── Exercise material ──

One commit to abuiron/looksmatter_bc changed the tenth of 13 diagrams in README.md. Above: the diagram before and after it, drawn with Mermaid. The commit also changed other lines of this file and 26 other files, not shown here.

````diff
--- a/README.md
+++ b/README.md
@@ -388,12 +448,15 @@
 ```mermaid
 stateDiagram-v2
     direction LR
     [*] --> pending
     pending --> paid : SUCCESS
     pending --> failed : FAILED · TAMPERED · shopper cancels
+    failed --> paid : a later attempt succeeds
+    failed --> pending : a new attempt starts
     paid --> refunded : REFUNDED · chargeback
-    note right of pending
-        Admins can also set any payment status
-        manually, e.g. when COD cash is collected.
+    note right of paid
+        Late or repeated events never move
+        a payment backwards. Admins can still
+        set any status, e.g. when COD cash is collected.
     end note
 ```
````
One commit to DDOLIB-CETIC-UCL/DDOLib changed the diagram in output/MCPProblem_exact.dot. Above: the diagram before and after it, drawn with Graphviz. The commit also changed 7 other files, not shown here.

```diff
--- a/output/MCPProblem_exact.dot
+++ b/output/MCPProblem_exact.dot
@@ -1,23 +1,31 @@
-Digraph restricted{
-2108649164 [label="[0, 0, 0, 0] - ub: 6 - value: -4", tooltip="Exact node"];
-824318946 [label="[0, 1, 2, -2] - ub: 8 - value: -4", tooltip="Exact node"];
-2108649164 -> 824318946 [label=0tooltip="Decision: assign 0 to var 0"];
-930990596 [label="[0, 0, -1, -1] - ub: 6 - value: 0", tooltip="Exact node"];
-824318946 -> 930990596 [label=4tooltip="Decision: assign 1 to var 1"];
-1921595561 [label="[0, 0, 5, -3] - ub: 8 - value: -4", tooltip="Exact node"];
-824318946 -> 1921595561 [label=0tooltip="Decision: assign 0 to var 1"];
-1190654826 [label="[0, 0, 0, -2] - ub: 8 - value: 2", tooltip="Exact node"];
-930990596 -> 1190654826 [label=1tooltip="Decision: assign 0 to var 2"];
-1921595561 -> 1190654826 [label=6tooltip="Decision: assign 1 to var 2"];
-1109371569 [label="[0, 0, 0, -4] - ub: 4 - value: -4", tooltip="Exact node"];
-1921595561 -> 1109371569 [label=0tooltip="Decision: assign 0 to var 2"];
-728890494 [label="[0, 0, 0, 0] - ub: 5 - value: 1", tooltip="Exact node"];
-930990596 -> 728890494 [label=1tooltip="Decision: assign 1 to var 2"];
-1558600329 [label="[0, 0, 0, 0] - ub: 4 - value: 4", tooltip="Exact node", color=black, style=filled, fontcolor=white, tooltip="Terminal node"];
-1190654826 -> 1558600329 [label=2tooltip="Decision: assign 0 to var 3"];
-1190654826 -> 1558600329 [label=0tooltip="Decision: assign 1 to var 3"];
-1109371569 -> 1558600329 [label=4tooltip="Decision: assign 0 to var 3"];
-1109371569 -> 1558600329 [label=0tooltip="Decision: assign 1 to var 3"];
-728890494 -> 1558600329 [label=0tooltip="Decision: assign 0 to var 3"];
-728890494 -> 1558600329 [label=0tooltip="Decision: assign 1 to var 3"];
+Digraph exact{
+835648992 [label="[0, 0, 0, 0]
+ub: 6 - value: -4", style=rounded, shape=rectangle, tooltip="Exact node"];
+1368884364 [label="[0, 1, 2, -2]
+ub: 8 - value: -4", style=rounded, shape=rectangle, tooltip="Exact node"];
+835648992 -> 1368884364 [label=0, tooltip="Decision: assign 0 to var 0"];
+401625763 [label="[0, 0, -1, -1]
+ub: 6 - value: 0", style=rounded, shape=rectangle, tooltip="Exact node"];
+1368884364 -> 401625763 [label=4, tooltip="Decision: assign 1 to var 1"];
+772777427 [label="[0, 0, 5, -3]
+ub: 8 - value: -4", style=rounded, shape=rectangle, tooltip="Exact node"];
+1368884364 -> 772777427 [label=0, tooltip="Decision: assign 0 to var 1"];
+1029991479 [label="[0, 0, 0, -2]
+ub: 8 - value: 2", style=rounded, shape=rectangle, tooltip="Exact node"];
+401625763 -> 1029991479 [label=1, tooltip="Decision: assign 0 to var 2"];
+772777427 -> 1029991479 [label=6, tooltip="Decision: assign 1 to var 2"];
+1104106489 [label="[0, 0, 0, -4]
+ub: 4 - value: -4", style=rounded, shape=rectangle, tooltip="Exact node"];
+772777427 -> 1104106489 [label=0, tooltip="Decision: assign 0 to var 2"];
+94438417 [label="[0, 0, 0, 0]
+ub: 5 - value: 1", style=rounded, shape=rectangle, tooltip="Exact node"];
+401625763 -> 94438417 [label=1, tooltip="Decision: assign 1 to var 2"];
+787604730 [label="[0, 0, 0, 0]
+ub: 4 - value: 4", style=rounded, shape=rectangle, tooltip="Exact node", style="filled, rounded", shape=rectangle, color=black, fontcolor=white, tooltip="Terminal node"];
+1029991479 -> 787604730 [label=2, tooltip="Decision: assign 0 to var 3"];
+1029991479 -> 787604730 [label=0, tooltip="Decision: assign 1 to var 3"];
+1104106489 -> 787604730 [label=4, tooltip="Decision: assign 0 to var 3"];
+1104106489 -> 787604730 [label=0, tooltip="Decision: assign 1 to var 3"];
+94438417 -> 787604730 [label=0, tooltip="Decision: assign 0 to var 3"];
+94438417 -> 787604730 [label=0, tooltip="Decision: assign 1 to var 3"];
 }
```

───

Go through the listing above and copy each line exactly.

== Expected output ==
One commit to abuiron/looksmatter_bc changed the tenth of 13 diagrams in README.md. Above: the diagram before and after it, drawn with Mermaid. The commit also changed other lines of this file and 26 other files, not shown here.

````diff
--- a/README.md
+++ b/README.md
@@ -388,12 +448,15 @@
 ```mermaid
 stateDiagram-v2
     direction LR
     [*] --> pending
     pending --> paid : SUCCESS
     pending --> failed : FAILED · TAMPERED · shopper cancels
+    failed --> paid : a later attempt succeeds
+    failed --> pending : a new attempt starts
     paid --> refunded : REFUNDED · chargeback
-    note right of pending
-        Admins can also set any payment status
-        manually, e.g. when COD cash is collected.
+    note right of paid
+        Late or repeated events never move
+        a payment backwards. Admins can still
+        set any status, e.g. when COD cash is collected.
     end note
 ```
````
One commit to DDOLIB-CETIC-UCL/DDOLib changed the diagram in output/MCPProblem_exact.dot. Above: the diagram before and after it, drawn with Graphviz. The commit also changed 7 other files, not shown here.

```diff
--- a/output/MCPProblem_exact.dot
+++ b/output/MCPProblem_exact.dot
@@ -1,23 +1,31 @@
-Digraph restricted{
-2108649164 [label="[0, 0, 0, 0] - ub: 6 - value: -4", tooltip="Exact node"];
-824318946 [label="[0, 1, 2, -2] - ub: 8 - value: -4", tooltip="Exact node"];
-2108649164 -> 824318946 [label=0tooltip="Decision: assign 0 to var 0"];
-930990596 [label="[0, 0, -1, -1] - ub: 6 - value: 0", tooltip="Exact node"];
-824318946 -> 930990596 [label=4tooltip="Decision: assign 1 to var 1"];
-1921595561 [label="[0, 0, 5, -3] - ub: 8 - value: -4", tooltip="Exact node"];
-824318946 -> 1921595561 [label=0tooltip="Decision: assign 0 to var 1"];
-1190654826 [label="[0, 0, 0, -2] - ub: 8 - value: 2", tooltip="Exact node"];
-930990596 -> 1190654826 [label=1tooltip="Decision: assign 0 to var 2"];
-1921595561 -> 1190654826 [label=6tooltip="Decision: assign 1 to var 2"];
-1109371569 [label="[0, 0, 0, -4] - ub: 4 - value: -4", tooltip="Exact node"];
-1921595561 -> 1109371569 [label=0tooltip="Decision: assign 0 to var 2"];
-728890494 [label="[0, 0, 0, 0] - ub: 5 - value: 1", tooltip="Exact node"];
-930990596 -> 728890494 [label=1tooltip="Decision: assign 1 to var 2"];
-1558600329 [label="[0, 0, 0, 0] - ub: 4 - value: 4", tooltip="Exact node", color=black, style=filled, fontcolor=white, tooltip="Terminal node"];
-1190654826 -> 1558600329 [label=2tooltip="Decision: assign 0 to var 3"];
-1190654826 -> 1558600329 [label=0tooltip="Decision: assign 1 to var 3"];
-1109371569 -> 1558600329 [label=4tooltip="Decision: assign 0 to var 3"];
-1109371569 -> 1558600329 [label=0tooltip="Decision: assign 1 to var 3"];
-728890494 -> 1558600329 [label=0tooltip="Decision: assign 0 to var 3"];
-728890494 -> 1558600329 [label=0tooltip="Decision: assign 1 to var 3"];
+Digraph exact{
+835648992 [label="[0, 0, 0, 0]
+ub: 6 - value: -4", style=rounded, shape=rectangle, tooltip="Exact node"];
+1368884364 [label="[0, 1, 2, -2]
+ub: 8 - value: -4", style=rounded, shape=rectangle, tooltip="Exact node"];
+835648992 -> 1368884364 [label=0, tooltip="Decision: assign 0 to var 0"];
+401625763 [label="[0, 0, -1, -1]
+ub: 6 - value: 0", style=rounded, shape=rectangle, tooltip="Exact node"];
+1368884364 -> 401625763 [label=4, tooltip="Decision: assign 1 to var 1"];
+772777427 [label="[0, 0, 5, -3]
+ub: 8 - value: -4", style=rounded, shape=rectangle, tooltip="Exact node"];
+1368884364 -> 772777427 [label=0, tooltip="Decision: assign 0 to var 1"];
+1029991479 [label="[0, 0, 0, -2]
+ub: 8 - value: 2", style=rounded, shape=rectangle, tooltip="Exact node"];
+401625763 -> 1029991479 [label=1, tooltip="Decision: assign 0 to var 2"];
+772777427 -> 1029991479 [label=6, tooltip="Decision: assign 1 to var 2"];
+1104106489 [label="[0, 0, 0, -4]
+ub: 4 - value: -4", style=rounded, shape=rectangle, tooltip="Exact node"];
+772777427 -> 1104106489 [label=0, tooltip="Decision: assign 0 to var 2"];
+94438417 [label="[0, 0, 0, 0]
+ub: 5 - value: 1", style=rounded, shape=rectangle, tooltip="Exact node"];
+401625763 -> 94438417 [label=1, tooltip="Decision: assign 1 to var 2"];
+787604730 [label="[0, 0, 0, 0]
+ub: 4 - value: 4", style=rounded, shape=rectangle, tooltip="Exact node", style="filled, rounded", shape=rectangle, color=black, fontcolor=white, tooltip="Terminal node"];
+1029991479 -> 787604730 [label=2, tooltip="Decision: assign 0 to var 3"];
+1029991479 -> 787604730 [label=0, tooltip="Decision: assign 1 to var 3"];
+1104106489 -> 787604730 [label=4, tooltip="Decision: assign 0 to var 3"];
+1104106489 -> 787604730 [label=0, tooltip="Decision: assign 1 to var 3"];
+94438417 -> 787604730 [label=0, tooltip="Decision: assign 0 to var 3"];
+94438417 -> 787604730 [label=0, tooltip="Decision: assign 1 to var 3"];
 }
```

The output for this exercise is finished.